Most recent analyses of oil prices have focused on the amount of mismatch between supply and demand, and the need to craft a temporary agreement to reduce oil production. The thing that is missing in this discussion is an analysis of buying power of consumers. Is the problem a temporary problem, or a permanent one? Lack of oil supply may bring a temporary spike in oil prices, but it cannot fix a permanent problem with consumer spending around the world.
The Doha-disappointment appears to have sparked some risk-aversion as yesterday saw Russia's biggest exchange-traded fund - Market Vectors Russia ETF - suffer its largest outflows since May 2015. However, in a perfect example of ill-timed moves, Russian stocks have soared over 6% from the knee-jerk lows pushing back up towards cycle highs.
Wells Fargo Finally Reveals Its Dire Energy Exposure: $32 Billion To Junk-Rated Oil And Gas CompaniesSubmitted by Tyler Durden on 04/14/2016 10:25 -0400
The punchline in Wells Fargo's earnings report is in the reminder of just how generous Wells has been in lending to junk-rated oil and gas companies in the recent past to compensate for its eclining NIM: Wells reported that ~22%, or $8.8 billion, of exposure to investment grade companies, which means $32 billion is to junk-rated companies!
Having surged to its highest since 2008 in February, Core CPI's YoY gain inched back from 2.3% to 2.2% YoY in March hovering at post-crisis highs. The food index declined in March, as did the cost of 'shelter' and medical care, but used cars and truck prices declined, as we noted previously.

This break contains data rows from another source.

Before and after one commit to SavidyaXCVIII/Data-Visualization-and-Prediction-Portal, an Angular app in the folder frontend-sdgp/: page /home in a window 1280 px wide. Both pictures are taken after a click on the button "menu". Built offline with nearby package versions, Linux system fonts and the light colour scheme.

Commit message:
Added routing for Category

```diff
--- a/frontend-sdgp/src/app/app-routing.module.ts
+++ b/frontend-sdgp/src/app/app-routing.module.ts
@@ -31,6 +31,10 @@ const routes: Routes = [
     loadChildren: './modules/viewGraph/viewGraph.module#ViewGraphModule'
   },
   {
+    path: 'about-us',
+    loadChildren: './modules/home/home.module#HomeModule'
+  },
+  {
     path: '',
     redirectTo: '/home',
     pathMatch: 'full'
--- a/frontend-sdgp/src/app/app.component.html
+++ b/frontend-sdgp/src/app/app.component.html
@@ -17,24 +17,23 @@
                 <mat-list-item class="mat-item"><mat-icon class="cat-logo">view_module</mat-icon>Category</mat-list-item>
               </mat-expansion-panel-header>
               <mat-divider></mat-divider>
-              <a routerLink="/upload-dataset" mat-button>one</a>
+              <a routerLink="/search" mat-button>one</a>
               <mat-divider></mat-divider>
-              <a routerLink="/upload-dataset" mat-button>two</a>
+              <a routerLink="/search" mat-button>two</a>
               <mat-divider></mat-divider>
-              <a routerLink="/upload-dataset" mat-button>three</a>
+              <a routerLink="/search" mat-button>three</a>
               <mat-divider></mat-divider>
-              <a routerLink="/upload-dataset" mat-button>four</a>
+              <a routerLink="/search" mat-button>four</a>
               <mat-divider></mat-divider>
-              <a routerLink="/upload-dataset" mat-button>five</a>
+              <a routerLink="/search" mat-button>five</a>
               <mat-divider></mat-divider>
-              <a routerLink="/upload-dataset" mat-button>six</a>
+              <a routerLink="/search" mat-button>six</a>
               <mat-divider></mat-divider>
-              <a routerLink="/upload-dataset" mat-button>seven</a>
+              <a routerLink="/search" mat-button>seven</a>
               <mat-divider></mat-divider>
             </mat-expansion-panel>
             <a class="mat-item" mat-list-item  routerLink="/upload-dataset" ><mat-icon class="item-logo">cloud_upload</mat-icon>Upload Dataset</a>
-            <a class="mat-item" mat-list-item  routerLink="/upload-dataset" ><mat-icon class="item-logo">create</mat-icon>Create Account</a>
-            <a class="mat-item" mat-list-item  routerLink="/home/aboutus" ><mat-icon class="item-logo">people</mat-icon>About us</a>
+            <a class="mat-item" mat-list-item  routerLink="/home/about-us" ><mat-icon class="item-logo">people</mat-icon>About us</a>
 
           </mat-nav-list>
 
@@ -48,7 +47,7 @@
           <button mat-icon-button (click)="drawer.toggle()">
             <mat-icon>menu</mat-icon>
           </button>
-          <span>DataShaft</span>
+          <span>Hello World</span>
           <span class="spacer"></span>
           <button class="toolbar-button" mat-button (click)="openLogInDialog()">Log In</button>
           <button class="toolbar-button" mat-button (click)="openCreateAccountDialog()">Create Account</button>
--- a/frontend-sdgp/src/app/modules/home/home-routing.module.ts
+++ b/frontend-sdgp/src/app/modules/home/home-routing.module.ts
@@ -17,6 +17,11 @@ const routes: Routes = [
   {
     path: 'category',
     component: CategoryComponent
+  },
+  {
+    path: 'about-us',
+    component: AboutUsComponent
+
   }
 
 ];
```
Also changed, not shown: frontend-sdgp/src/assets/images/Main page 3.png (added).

- Global shares reach four-month high, forex hit by Singapore sting (Reuters)
- Dollar Rally Hits Commodities as Europe Halts Global Stock Gains (BBG)
- Currencies Across Asia Fall Sharply Against U.S. Dollar (WSJ)
- IEA expects limited impact from oil output freeze at Doha (Reuters)
- IEA Sees Oil Oversupply Almost Gone in Second Half on Shale Drop (BBG)
- BofA Profit Declines 13% on Trading Slump, Energy Reserves (BBG)
In another quiet overnight session, the biggest - and unexpected - macro news was the surprise monetary easing by Singapore which as previously reported moved to a 2008 crisis policy response when it adopted a "zero currency appreciation" stance as a result of its trade-based economy grinding to a halt. As Richard Breslow accurately put it, "If you need yet another stark example of the fantasy storytelling we amuse ourselves with, juxtapose today’s Monetary Authority of Singapore policy statement with the storyline that the Asian stock market rally intensified on renewed optimism over the global economy. Singapore is a proxy for trade and economic growth ground to a halt last quarter." The Singapore announcement led to a sharp round of regional currency weakness just as the dollar appears to have bottomed and is rapidly rising.
In a historic event, one which is perhaps the lowlight of the sad demise of the US coal industry, U.S. coal giant Peabody Energy, the largest U.S. coal producer which employs 8,300 workers, filed for bankruptcy on Wednesday, the most powerful convulsion yet in an industry that’s enduring the worst slump in decades.
In terms of oil, it’s estimated that the Arctic has 90 billion barrels of oil that is yet to be discovered. That’s equal to 5.9% of the world’s known oil reserves – about 110% of Russia’s current oil reserves, or 339% of U.S. reserves.